Judge rules Jason McKay had clear operating mind while saying 'I killed my wife'

Jason McKay answered his door covered in blood and proceeded to tell police officers without emotion that he had killed his wife, according to testimony heard last week at Regina's Court of Queen's Bench. 

One officer testified that McKay said verbatim, "She's dead. I f--king killed her."

Testimony from the two officers who went to the McKay home in the early morning hours of Sept.6, 2017, was given as part of a voir dire. Video recordings of McKay in the police car shortly after his arrest and evidence about what happened at the police station were also subject to the trial within a trial. 

At issue was whether Jason had spoken voluntarily to police with a "clear operating mind." Justice Michael Tochor found that he did in all cases, presenting his decision Wednesday at the Court of Queen's Bench in Regina. 

The judge noted Jason was informed of his right to a lawyer and to silence after his arrest, yet made unprompted statements like "I already know I'm charged for murder because she's dead," "I've got nothing to lose," and "she's cold as ice." 

These statements were all caught on camera. 

Tochor was satisfied that Jason understood these words could be used to his detriment. Even at the police station, Jason continued to say things like "I know my wife is dead, I watched her for two hours," and "I killed my wife." 

"He had the cognitive ability to understand what he was saying," Tochor ruled. 

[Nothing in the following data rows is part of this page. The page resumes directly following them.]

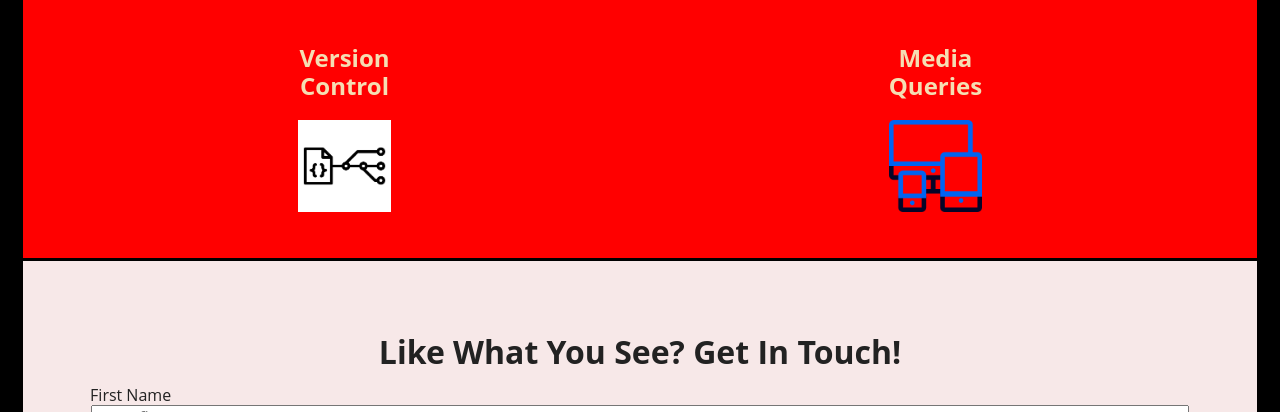
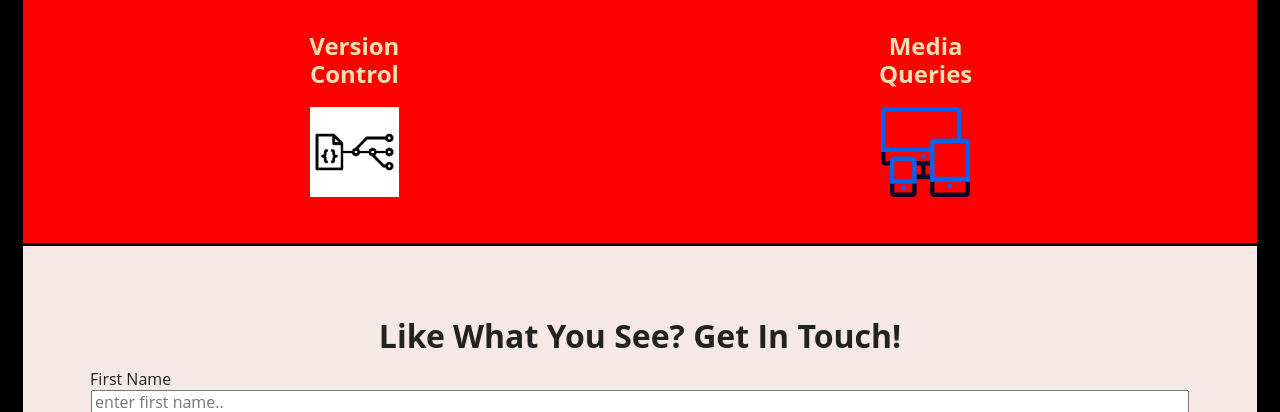
Before and after one commit to SharokM/my-portfolio, a website built with Parcel: page index.html in a window 1280 px wide. Shown: the part 2642-3054 px from the top of the page. Built offline with nearby package versions, Linux system fonts and the light colour scheme.

Commit message:
icon size edit

```diff
--- a/css/main.css
+++ b/css/main.css
@@ -887,7 +887,7 @@ form {
     display: flex;
     align-items: baseline;
     flex-flow: wrap;
-    width: 90%;
+    width: 87%;
     margin: auto;
   }
 
```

Defence lawyer Thomas Hynes suggested that Jason made the statements while intoxicated. Jenny's cousin had spoken with him on the phone earlier in the evening and suspected he was intoxicated and Jason's mom said he wasn't making sense on the phone.

Still, Tochor found the Crown had proven beyond a reasonable doubt that Jason voluntarily made statements in the presence of police officers with an operating mind. Furthermore, he found Jason spoke in the absence of threats, promises, an atmosphere of oppression or police trickery.  

Jenny told 911 'he's going to kill me' 

Tochor was also tasked with ruling on a second voir dire that involved evidence meant to illustrate the state of their relationship and Jenny's state of mind. He ruled that most of the evidence would be considered admissible to the trial. 

Only days before her death, Jenny had called 911 after Jason returned to their home following a dispute, saying "he said he's going to kill me." During the call, she described Jason as violent, unpredictable and threatening. 

Another police officer testified Jenny told him she didn't feel safe and wanted an exit plan.  Her coworker testified that Jenny said "he beats me in ways no one can see," and another testified that Jenny referred to being hit often. 

A text message from Jenny to Jason read: "I'm afraid of you." 

Hynes had argued that Jenny was unreliable because of her alleged problem with alcohol. He also suggested Jenny had a motive to fabricate statements to coworkers, as a possible excuse for work performance. Tochor was unsatisfied with both arguments, finding the evidence to be corroborated and consistent. 

Tochor ruled that some testimony about Jason's behaviour toward Jenny was also admissible. This included Jason's daughter's account of Jason allegedly striking Jenny, as well as information from Jenny's coworker who said she saw Jason attempt to strike Jenny in the stomach. 

The judge reminded the lawyers that while much of the voir dire evidence is admissible, relevance exists on a spectrum and he couldn't yet say how relevant these bits of evidence are or whether they will be relied upon in the final decision. 

Crown prosecutor Adam Breker concluded his case after the judge ruled on the voir dires. The defence will begin its case on Thursday morning.